Task to carry out
Scan the material for the string "true" and copy out every line in which it occurs.

________

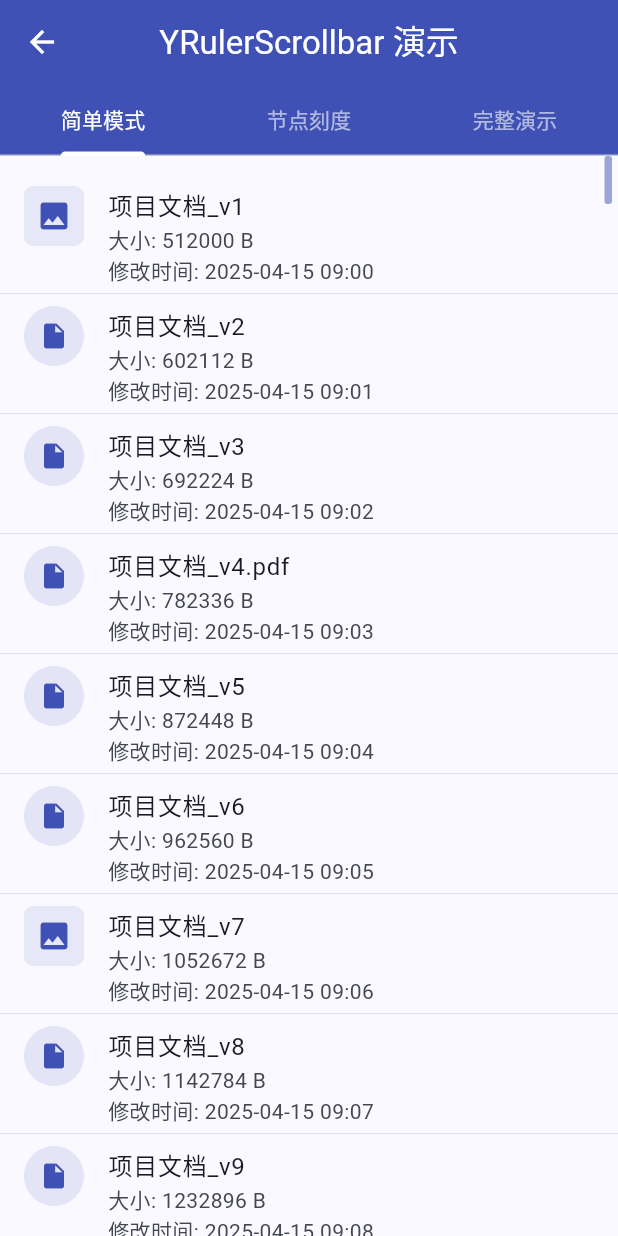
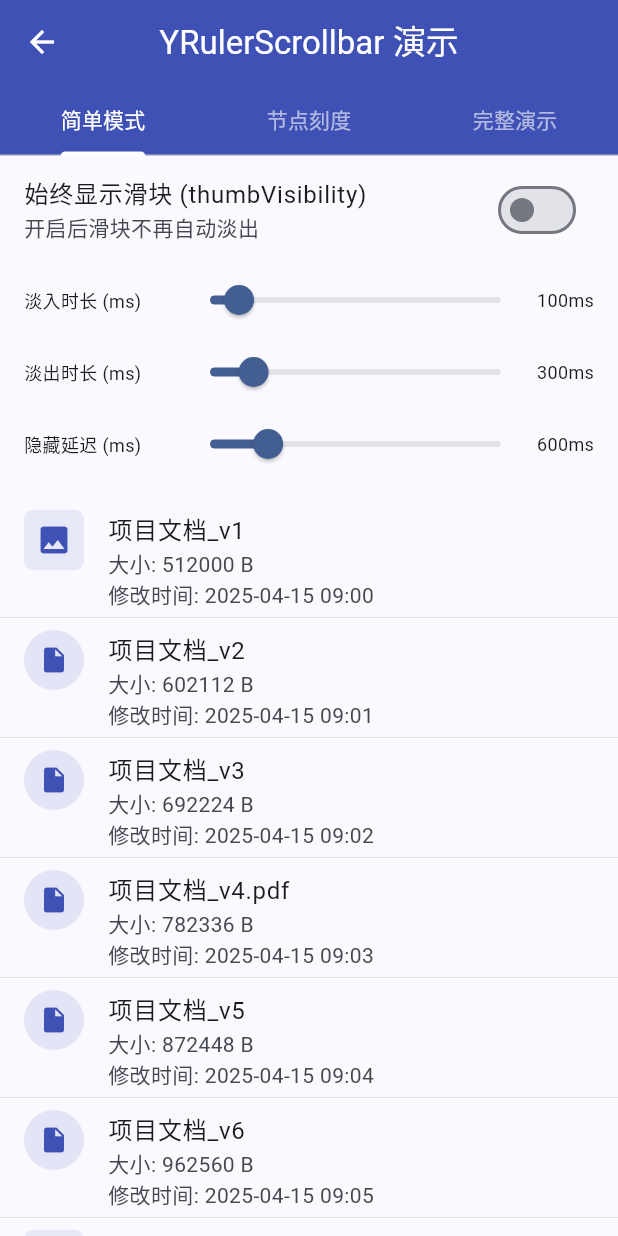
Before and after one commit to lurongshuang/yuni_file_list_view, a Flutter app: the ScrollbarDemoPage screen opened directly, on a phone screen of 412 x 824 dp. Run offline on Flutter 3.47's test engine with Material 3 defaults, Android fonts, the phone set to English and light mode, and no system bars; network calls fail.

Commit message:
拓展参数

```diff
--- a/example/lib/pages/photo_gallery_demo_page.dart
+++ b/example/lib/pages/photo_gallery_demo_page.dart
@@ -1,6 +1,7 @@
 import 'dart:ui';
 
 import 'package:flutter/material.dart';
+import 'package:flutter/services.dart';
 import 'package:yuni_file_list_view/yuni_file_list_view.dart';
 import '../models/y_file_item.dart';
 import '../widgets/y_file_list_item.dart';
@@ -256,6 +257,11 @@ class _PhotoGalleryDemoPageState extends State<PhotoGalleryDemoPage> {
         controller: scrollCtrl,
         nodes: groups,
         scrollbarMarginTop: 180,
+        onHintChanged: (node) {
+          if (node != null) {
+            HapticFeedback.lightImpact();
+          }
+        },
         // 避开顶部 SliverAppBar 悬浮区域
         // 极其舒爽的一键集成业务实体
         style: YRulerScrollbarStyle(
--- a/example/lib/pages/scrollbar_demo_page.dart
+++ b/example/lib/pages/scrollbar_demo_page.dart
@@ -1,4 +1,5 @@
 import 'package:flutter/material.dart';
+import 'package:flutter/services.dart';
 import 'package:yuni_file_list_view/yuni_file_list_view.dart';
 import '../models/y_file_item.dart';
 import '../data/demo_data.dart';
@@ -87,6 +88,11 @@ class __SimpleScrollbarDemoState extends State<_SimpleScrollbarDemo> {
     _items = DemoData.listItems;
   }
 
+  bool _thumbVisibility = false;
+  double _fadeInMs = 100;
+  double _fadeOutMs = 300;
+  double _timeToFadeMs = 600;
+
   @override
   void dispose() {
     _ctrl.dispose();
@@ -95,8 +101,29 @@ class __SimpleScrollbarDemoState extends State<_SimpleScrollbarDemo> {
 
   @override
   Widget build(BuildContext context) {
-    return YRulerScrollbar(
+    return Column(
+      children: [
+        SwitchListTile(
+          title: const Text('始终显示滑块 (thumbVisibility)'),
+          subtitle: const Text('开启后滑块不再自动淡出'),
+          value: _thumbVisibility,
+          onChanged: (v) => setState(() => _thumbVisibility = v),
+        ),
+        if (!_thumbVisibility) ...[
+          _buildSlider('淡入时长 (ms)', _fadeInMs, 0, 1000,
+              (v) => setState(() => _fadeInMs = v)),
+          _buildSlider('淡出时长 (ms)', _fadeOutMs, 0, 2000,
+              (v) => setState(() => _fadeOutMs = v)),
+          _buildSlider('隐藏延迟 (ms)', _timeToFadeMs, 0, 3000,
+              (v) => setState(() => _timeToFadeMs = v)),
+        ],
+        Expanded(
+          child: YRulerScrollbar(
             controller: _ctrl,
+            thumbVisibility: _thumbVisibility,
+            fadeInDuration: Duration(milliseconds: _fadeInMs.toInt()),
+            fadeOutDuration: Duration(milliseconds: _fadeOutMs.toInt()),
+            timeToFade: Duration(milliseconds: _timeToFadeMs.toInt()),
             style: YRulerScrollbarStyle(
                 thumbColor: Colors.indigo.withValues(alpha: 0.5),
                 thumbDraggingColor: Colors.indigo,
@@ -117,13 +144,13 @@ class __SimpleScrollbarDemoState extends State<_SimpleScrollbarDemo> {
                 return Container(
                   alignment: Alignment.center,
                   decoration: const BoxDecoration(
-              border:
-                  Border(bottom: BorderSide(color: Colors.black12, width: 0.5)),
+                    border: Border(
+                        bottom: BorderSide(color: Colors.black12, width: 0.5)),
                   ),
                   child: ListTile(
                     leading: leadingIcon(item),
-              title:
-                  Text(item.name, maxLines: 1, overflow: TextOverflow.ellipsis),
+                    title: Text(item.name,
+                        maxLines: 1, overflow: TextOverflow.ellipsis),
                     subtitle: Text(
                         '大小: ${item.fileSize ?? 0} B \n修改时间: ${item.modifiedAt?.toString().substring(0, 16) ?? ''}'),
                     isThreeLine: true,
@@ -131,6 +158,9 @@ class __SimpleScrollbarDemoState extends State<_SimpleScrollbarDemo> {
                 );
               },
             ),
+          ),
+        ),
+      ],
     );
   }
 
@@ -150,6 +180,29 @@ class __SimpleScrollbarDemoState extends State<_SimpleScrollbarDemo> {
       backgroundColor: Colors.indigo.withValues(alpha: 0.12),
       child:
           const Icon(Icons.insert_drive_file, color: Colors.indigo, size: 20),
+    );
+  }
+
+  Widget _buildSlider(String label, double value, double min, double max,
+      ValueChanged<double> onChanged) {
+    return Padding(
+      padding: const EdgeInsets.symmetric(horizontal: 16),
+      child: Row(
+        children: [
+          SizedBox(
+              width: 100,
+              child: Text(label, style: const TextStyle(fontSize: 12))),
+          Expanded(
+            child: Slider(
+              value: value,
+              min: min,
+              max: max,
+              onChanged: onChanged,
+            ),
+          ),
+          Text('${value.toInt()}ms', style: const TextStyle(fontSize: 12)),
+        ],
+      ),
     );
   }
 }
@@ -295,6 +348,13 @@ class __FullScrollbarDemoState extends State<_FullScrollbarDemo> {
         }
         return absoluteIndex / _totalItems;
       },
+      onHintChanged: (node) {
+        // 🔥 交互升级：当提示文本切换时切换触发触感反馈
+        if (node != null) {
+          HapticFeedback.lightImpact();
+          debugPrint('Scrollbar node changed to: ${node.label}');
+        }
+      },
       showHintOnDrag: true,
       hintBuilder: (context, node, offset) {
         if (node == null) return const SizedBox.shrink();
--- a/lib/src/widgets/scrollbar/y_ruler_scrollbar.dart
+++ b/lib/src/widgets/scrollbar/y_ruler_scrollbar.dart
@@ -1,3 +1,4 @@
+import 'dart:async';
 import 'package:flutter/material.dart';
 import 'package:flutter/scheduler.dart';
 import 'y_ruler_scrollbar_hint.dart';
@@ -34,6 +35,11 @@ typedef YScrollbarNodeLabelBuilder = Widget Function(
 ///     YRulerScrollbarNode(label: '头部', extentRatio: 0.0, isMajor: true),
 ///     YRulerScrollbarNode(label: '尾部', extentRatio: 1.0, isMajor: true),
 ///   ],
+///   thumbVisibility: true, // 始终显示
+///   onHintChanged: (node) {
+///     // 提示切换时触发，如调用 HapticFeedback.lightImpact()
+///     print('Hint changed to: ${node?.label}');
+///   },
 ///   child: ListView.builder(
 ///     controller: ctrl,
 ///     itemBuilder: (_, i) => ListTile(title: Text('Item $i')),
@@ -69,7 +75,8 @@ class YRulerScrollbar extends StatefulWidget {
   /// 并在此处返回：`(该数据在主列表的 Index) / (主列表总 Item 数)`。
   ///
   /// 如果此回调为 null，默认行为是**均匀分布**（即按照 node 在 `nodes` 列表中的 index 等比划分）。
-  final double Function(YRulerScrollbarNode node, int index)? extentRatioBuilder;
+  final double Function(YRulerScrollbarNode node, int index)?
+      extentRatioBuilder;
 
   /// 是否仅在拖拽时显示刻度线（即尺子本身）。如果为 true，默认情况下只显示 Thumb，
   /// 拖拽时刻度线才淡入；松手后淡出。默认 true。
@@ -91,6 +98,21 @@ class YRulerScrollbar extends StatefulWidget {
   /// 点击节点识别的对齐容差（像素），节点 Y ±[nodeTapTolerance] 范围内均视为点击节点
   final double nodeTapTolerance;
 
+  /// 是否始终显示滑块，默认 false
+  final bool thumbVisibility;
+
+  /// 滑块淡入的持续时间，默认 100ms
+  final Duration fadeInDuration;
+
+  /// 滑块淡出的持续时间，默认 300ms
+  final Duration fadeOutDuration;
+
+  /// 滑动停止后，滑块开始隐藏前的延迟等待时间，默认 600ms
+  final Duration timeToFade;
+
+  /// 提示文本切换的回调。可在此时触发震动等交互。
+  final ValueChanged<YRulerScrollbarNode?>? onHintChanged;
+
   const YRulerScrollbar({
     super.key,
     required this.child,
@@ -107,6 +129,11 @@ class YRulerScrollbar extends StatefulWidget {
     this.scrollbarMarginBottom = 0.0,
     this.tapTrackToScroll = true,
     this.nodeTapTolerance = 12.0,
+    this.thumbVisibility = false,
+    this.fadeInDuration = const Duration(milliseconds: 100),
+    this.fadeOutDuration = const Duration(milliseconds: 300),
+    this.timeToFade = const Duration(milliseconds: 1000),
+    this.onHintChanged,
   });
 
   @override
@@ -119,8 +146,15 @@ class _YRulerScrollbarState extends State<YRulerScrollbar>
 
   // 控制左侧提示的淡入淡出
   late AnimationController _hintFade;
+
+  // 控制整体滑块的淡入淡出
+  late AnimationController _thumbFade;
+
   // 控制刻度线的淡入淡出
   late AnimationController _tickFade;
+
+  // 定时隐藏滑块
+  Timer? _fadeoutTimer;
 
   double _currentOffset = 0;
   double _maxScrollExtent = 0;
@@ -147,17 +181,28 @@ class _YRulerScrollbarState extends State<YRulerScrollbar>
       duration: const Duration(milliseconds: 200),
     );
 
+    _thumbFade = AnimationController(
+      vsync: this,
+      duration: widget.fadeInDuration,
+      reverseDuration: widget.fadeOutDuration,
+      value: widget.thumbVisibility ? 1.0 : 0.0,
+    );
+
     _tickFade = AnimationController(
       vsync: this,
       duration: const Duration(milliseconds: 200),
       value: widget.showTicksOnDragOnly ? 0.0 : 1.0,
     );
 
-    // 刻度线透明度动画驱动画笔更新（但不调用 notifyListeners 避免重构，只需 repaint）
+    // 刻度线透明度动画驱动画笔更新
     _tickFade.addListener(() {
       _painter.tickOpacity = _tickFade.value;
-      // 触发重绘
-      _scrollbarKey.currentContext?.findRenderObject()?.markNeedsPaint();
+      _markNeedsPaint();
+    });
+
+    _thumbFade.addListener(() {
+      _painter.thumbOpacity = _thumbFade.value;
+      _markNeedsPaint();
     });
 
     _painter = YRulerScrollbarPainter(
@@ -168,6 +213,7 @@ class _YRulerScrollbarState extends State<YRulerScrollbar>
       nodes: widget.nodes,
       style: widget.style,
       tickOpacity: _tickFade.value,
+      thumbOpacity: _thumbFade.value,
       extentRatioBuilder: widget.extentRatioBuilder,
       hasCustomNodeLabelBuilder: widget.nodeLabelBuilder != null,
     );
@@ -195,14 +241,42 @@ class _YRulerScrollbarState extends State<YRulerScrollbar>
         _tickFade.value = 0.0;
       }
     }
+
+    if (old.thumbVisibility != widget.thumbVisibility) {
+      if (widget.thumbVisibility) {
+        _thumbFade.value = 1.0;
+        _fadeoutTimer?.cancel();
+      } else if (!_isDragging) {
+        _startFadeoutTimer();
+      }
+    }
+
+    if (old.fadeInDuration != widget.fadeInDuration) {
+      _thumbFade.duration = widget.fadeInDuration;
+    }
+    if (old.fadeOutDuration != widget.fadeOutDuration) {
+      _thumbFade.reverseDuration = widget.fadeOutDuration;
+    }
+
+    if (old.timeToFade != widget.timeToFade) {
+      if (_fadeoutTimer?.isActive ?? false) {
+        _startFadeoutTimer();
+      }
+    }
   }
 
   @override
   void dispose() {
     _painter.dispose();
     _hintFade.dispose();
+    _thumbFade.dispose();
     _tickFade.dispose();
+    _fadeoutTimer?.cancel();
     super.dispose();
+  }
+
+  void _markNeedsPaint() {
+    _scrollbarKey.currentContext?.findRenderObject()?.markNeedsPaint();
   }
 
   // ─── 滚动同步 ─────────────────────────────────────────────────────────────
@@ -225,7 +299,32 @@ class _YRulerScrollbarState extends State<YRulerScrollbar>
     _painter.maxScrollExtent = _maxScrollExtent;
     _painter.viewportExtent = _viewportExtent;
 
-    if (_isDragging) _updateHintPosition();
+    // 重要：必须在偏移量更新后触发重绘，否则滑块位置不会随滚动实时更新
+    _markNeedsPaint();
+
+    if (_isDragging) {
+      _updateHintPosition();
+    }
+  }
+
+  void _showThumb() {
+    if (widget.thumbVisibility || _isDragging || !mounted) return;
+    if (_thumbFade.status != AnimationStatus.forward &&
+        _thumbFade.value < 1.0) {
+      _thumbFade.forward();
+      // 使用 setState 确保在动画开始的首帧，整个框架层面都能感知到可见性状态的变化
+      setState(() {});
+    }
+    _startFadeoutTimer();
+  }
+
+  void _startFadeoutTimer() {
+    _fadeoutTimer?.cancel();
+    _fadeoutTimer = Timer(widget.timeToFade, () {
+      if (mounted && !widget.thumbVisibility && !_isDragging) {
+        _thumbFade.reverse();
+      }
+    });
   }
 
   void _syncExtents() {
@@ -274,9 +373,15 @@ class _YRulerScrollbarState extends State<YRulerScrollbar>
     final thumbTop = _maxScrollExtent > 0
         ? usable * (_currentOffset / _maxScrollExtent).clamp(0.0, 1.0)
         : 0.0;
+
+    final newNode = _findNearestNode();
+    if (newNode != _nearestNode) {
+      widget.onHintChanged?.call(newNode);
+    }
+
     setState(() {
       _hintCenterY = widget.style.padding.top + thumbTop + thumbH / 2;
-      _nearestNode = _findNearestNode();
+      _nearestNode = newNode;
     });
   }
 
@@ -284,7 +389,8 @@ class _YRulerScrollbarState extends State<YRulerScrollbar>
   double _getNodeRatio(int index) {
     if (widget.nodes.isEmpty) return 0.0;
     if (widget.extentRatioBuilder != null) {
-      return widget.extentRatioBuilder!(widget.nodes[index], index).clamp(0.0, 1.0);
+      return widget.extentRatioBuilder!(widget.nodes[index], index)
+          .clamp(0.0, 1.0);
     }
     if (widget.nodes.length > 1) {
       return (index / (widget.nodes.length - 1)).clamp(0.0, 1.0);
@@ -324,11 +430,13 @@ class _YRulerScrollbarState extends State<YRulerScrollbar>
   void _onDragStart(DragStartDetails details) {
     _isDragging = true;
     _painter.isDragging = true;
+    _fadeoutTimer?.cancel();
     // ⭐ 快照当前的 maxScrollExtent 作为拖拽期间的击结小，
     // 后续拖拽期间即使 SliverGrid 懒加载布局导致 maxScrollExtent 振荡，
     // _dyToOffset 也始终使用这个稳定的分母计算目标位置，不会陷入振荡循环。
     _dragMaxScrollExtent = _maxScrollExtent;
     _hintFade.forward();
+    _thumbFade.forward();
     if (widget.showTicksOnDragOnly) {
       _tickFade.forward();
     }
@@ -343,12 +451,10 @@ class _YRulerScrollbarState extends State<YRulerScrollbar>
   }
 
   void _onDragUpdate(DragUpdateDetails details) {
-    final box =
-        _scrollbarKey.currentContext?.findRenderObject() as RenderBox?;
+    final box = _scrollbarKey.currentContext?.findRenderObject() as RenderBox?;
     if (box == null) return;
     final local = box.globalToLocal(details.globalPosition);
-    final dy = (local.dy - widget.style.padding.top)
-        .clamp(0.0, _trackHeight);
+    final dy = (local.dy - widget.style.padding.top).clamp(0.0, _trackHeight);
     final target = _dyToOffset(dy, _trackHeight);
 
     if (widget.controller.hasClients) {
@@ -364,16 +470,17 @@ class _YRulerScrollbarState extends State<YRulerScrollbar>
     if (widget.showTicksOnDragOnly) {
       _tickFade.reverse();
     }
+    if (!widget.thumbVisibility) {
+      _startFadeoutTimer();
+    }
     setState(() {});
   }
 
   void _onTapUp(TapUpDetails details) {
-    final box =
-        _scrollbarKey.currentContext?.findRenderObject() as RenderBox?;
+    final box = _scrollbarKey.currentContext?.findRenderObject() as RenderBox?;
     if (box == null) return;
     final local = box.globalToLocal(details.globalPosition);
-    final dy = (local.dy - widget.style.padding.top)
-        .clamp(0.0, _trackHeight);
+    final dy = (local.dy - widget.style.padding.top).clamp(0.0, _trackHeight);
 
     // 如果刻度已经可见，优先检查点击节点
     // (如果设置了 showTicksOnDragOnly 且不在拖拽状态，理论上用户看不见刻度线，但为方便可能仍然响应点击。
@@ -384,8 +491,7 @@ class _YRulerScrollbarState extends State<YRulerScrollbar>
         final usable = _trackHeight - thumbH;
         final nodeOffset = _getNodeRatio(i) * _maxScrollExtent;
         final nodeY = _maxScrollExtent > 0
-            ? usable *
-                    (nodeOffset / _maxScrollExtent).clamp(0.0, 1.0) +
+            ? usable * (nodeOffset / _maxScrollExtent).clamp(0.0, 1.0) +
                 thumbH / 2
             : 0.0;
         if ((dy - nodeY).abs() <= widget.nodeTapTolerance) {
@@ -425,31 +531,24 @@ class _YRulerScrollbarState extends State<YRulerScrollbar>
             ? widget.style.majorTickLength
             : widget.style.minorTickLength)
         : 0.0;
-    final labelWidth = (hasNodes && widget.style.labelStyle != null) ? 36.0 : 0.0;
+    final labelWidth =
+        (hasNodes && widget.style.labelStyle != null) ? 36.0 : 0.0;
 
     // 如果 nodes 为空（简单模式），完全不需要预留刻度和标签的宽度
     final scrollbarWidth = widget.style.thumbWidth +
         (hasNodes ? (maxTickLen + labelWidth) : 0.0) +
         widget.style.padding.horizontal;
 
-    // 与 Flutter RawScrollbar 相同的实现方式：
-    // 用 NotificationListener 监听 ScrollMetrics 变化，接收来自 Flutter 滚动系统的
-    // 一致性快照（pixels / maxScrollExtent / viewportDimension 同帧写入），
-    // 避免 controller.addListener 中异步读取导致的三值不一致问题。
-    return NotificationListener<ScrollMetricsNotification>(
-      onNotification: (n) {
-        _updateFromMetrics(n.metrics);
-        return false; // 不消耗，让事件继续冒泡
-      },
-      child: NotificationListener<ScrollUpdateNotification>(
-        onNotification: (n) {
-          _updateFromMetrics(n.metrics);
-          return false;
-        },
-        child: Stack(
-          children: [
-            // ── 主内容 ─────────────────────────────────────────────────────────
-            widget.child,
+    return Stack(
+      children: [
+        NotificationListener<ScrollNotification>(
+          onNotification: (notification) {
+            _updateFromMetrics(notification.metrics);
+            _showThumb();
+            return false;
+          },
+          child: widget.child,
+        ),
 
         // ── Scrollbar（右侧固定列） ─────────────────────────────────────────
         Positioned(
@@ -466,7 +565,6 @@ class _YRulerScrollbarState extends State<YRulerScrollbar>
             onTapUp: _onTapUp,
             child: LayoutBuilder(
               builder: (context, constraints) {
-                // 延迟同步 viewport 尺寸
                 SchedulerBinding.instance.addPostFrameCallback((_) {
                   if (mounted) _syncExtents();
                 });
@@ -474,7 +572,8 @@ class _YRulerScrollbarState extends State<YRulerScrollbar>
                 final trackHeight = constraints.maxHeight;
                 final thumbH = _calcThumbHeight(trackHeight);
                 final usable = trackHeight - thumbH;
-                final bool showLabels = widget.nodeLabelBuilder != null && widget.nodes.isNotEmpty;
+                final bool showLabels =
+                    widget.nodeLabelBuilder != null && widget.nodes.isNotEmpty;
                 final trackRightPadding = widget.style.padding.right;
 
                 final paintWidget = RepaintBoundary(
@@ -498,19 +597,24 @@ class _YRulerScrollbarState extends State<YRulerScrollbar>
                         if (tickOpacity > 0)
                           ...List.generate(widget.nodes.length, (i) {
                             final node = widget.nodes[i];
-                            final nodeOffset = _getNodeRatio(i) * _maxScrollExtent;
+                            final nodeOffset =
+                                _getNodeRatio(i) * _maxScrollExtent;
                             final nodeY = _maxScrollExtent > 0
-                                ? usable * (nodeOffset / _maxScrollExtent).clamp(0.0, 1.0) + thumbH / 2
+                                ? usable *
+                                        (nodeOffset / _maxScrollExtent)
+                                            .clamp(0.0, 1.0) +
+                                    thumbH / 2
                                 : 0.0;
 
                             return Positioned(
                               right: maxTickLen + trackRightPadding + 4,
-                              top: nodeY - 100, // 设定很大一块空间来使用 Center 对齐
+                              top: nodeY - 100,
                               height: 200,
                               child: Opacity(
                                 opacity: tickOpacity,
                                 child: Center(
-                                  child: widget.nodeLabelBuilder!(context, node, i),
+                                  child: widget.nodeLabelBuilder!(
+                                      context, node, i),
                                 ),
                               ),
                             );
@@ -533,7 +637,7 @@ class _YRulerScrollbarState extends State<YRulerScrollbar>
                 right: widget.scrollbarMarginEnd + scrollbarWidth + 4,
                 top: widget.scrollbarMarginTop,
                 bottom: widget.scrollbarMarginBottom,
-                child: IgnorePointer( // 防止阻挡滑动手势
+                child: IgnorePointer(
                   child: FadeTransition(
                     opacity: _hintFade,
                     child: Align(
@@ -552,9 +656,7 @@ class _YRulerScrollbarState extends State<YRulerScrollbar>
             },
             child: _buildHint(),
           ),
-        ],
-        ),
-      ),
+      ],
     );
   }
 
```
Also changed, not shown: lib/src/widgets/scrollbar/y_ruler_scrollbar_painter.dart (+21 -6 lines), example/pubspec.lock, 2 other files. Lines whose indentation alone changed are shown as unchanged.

________

Task answer
                     isThreeLine: true,
       showHintOnDrag: true,
 ///     YRulerScrollbarNode(label: '头部', extentRatio: 0.0, isMajor: true),
 ///     YRulerScrollbarNode(label: '尾部', extentRatio: 1.0, isMajor: true),
+///   thumbVisibility: true, // 始终显示
   /// 是否仅在拖拽时显示刻度线（即尺子本身）。如果为 true，默认情况下只显示 Thumb，
   /// 拖拽时刻度线才淡入；松手后淡出。默认 true。
     this.tapTrackToScroll = true,
     _isDragging = true;
     _painter.isDragging = true;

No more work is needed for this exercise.